All the "Harry Potter: Innocent Anklebiter or Spawn of Satan?" sites also quote the bad guy on moral relativism, without ever making it clear that the so-called good guys, er, kind of disagree with him: "A foolish young man I was then, full of ridiculous ideas about good and evil. Lord Voldemort showed me how wrong I was. There is no good and evil, there is only power, and those too weak to seek it..."
Now, Buffy: I've watched to the end of series seven now, and I am convinced that it really did all happen inside Buffy's head, which accounts for the strongly solipsistic flavour of the series. Of course I don't think it invalidates a story if it is 'only a story', it just means that we can talk about not two, but three levels of causation, which is fun:
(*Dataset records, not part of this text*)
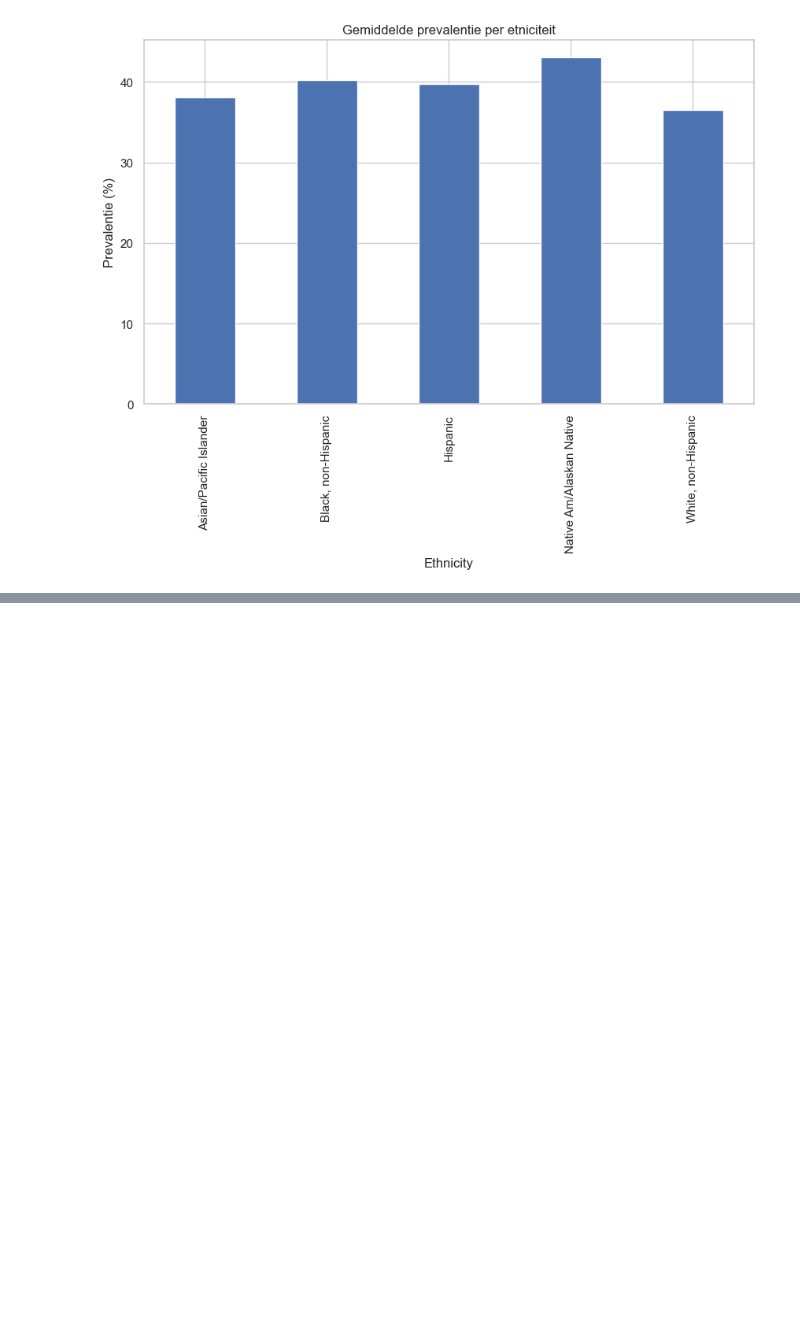
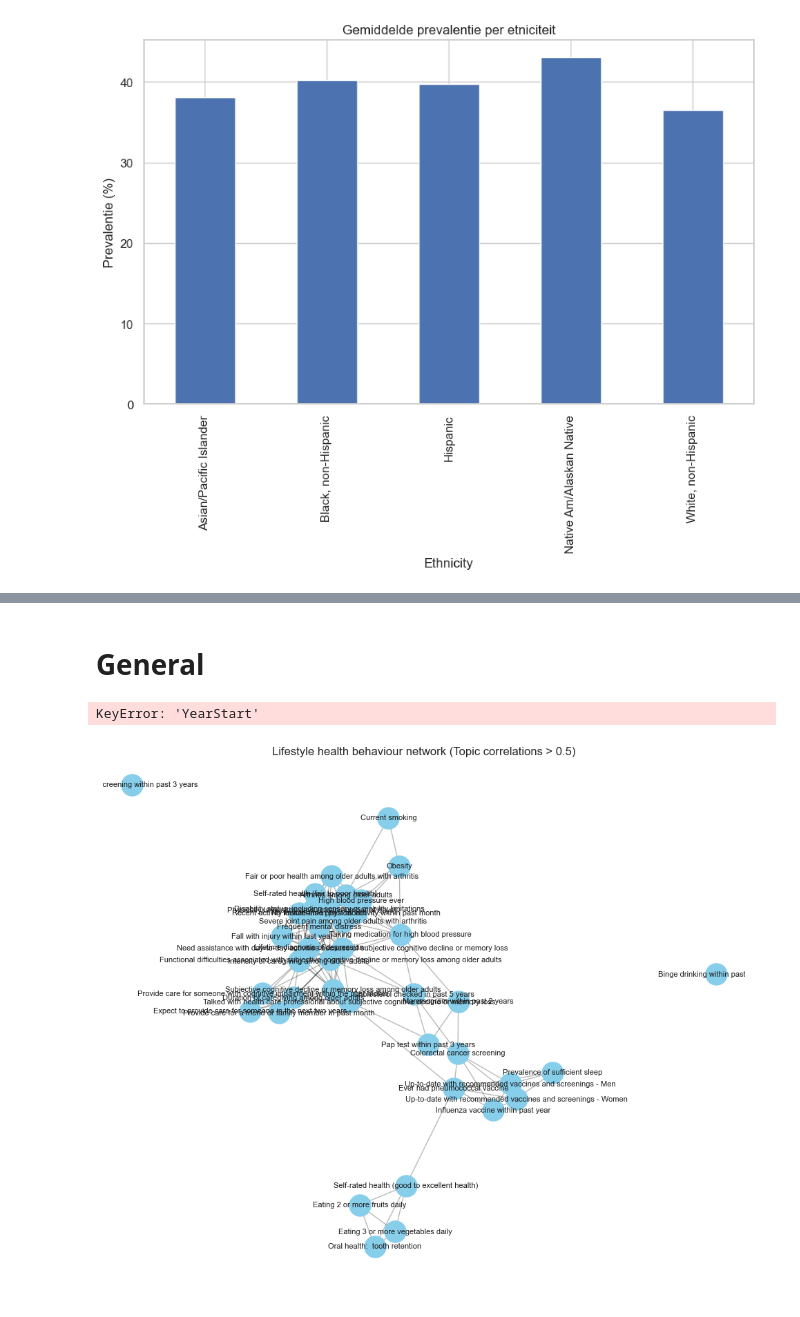
Before and after one commit to SimoneSanne/MSB1015-SV, a Jupyter notebook: Dataset 1 Alzheimer.ipynb, the cells around one changed output, grey strips where cells are left out. Saved outputs shown, nothing was run; the diff lists cells and outputs as text; code cells hidden in the pictures; blank space fills up the shorter version.

```diff
--- a/Dataset 1 Alzheimer.ipynb
+++ b/Dataset 1 Alzheimer.ipynb
@@ -855,0 +521,47 @@ ValueError: all features must be in [0, 4]
+# %% [markdown]
+# General
+# %%
+import seaborn as sns
+
+# Gemiddelde Data_Value per jaar en Class
+time_data = Alzheimers.groupby(['YearStart', 'Class'])['Data_Value'].mean().reset_index()
+
+plt.figure(figsize=(12, 6))
+sns.lineplot(data=time_data, x='YearStart', y='Data_Value', hue='Class')
+plt.title("Gemiddelde lifestyle scores door de tijd")
+plt.xlabel("Jaar van start")
+plt.ylabel("Gemiddelde Data Value")
+plt.legend(title="Lifestyle Class")
+plt.show()
+# %% [output]
+KeyError: 'YearStart'
+# %%
+import networkx as nx
+
+# Gemiddelde Data_Value per Topic
+topic_matrix = Alzheimers.pivot_table(index='LocationDesc', columns='Topic', values='Data_Value', aggfunc='mean').fillna(0)
+
+# Correlatiematrix
+corr = topic_matrix.corr()
+
+# Bouw netwerk: edges als correlatie > 0.5
+G = nx.Graph()
+for col in corr.columns:
+    G.add_node(col)
+
+for i in corr.columns:
+    for j in corr.columns:
+        if i != j and corr.loc[i, j] > 0.5:
+            G.add_edge(i, j, weight=corr.loc[i, j])
+
+# Plot netwerk
+plt.figure(figsize=(12, 10))
+pos = nx.spring_layout(G, k=0.3, seed=42)
+nx.draw_networkx_nodes(G, pos, node_size=500, node_color="skyblue")
+nx.draw_networkx_edges(G, pos, alpha=0.3)
+nx.draw_networkx_labels(G, pos, font_size=8)
+plt.title("Lifestyle health behaviour network (Topic correlations > 0.5)")
+plt.axis("off")
+plt.show()
+# %% [output]
+[figure, added]
```
Also changed, not shown: parts of 12 cells of this notebook.
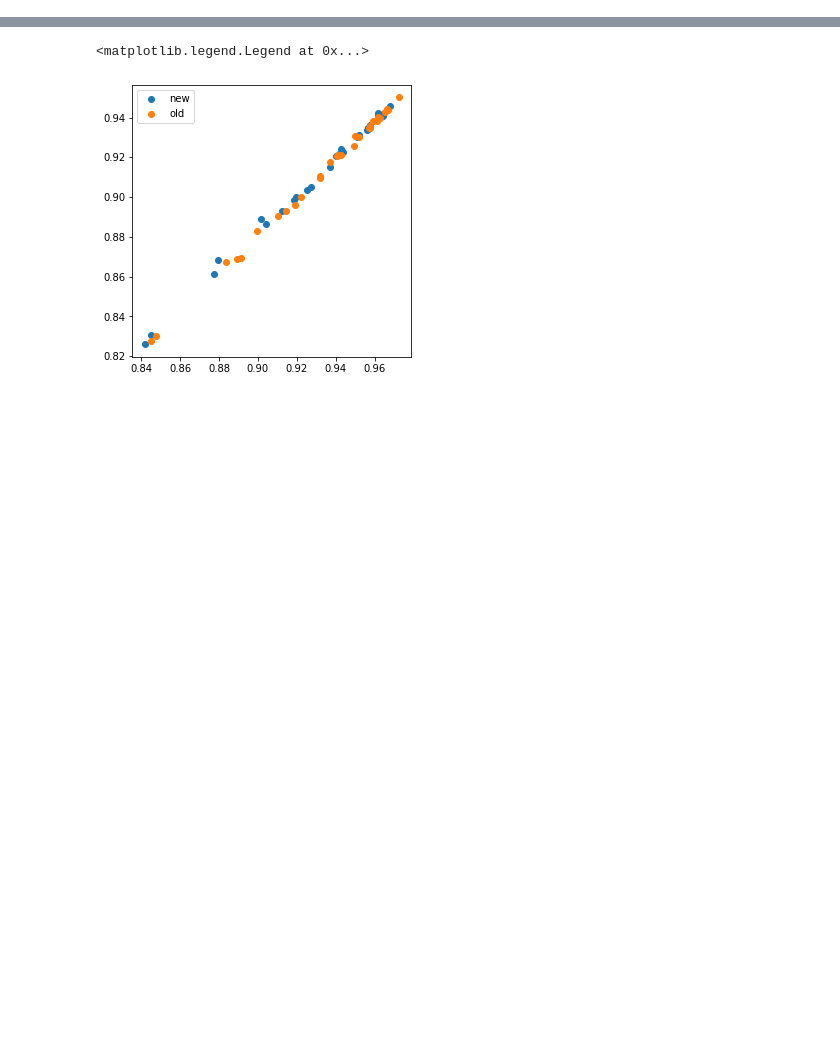
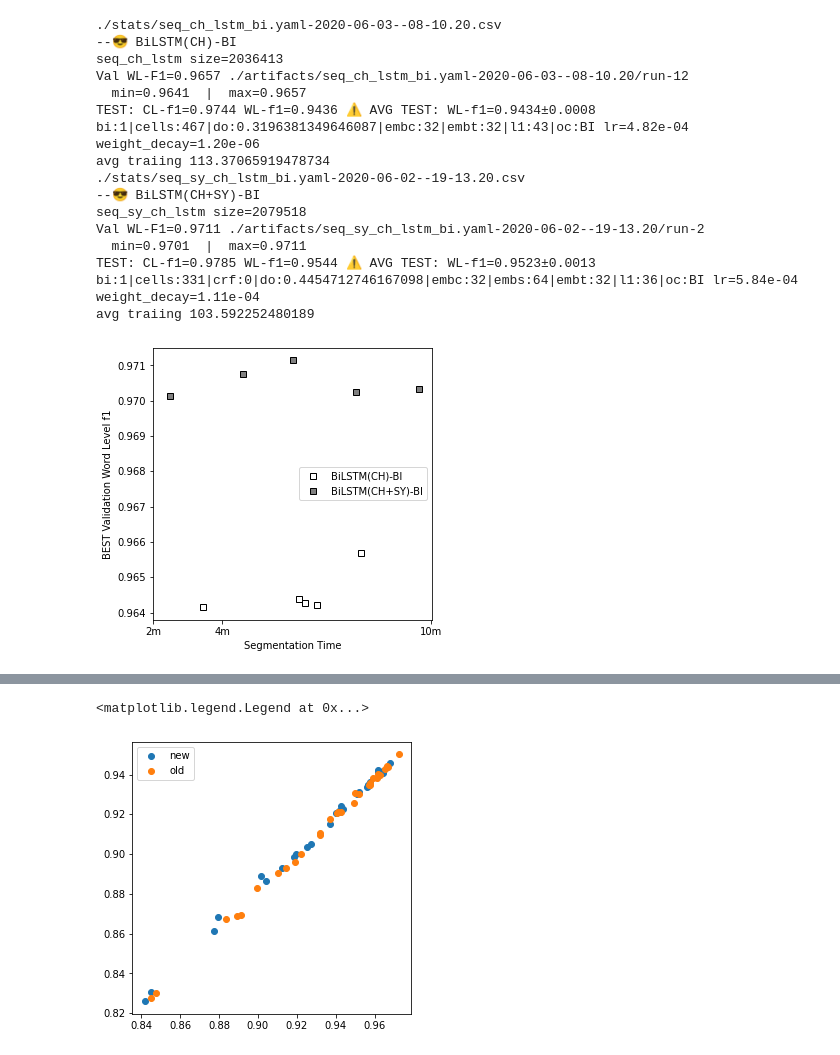
Before and after one commit to p16i/Syllable-based-Neural-Thai-Word-Segmentation, a Jupyter notebook: notebooks/viz-plot-hyperopt-results.ipynb, the cells around one changed output, grey strips where cells are left out. Drawn from its saved outputs; the diff is of its cells as text; code cells hidden in the pictures; blank space fills up the shorter version.

```diff
--- a/notebooks/viz-plot-hyperopt-results.ipynb
+++ b/notebooks/viz-plot-hyperopt-results.ipynb
@@ -127,0 +133,23 @@ avg traiing 103.6668461139997
+# %%
+plot_hyperopt([
+    "BiLSTM(CH)-BI",
+    "BiLSTM(CH+SY)-BI",
+], n=5)
+# %% [output]
+./stats/seq_ch_lstm_bi.yaml-2020-06-03--08-10.20.csv
+--😎 BiLSTM(CH)-BI
+seq_ch_lstm size=2036413
+Val WL-F1=0.9657 ./artifacts/seq_ch_lstm_bi.yaml-2020-06-03--08-10.20/run-12
+  min=0.9641  |  max=0.9657
+TEST: CL-f1=0.9744 WL-f1=0.9436 ⚠️ AVG TEST: WL-f1=0.9434±0.0008
+bi:1|cells:467|do:0.3196381349646087|embc:32|embt:32|l1:43|oc:BI lr=4.82e-04 weight_decay=1.20e-06
+avg traiing 113.37065919478734
+./stats/seq_sy_ch_lstm_bi.yaml-2020-06-02--19-13.20.csv
+--😎 BiLSTM(CH+SY)-BI
+seq_sy_ch_lstm size=2079518
+Val WL-F1=0.9711 ./artifacts/seq_sy_ch_lstm_bi.yaml-2020-06-02--19-13.20/run-2
+  min=0.9701  |  max=0.9711
+TEST: CL-f1=0.9785 WL-f1=0.9544 ⚠️ AVG TEST: WL-f1=0.9523±0.0013
+bi:1|cells:331|crf:0|do:0.4454712746167098|embc:32|embs:64|embt:32|l1:36|oc:BI lr=5.84e-04 weight_decay=1.11e-04
+avg traiing 103.592252480189
+[figure, added]
```
Also changed, not shown: parts of 14 cells of this notebook, 4 other files.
(1) What does something mean within the Buffiverse?
(2) What does it mean in the universe where Buffy really lives?
(3) What did the creators mean by including it?
What clinched it for me was the treatment of the deaths of Anya and Spike vis-a-vis the death of Buffy's Mum in the final episode. Sure, there are good dramatic reasons within level (3) to downplay them, and not a lot of time left in the series, so it wouldn't be appropriate to devote three angsty episodes to them, but still... Xander's joke about the mall in the final minutes of the episode left me in no doubt that only characters who have an existence on level (2) are really real. Buffy knows it subconsciously: that is why she keeps them at arm's length. That is why there are no profound conversations: Buffy is incapable of profound conversation, and so are the projected fragments of her personality. That is why there is no science or religion in the universe: Buffy doesn't have any science or religion. Another clue is how, if Buffy can't have a love interest, neither can anybody else. The miserable love-lives of the other characters are the fault of Buffy, projecting her misery into the universe she has created.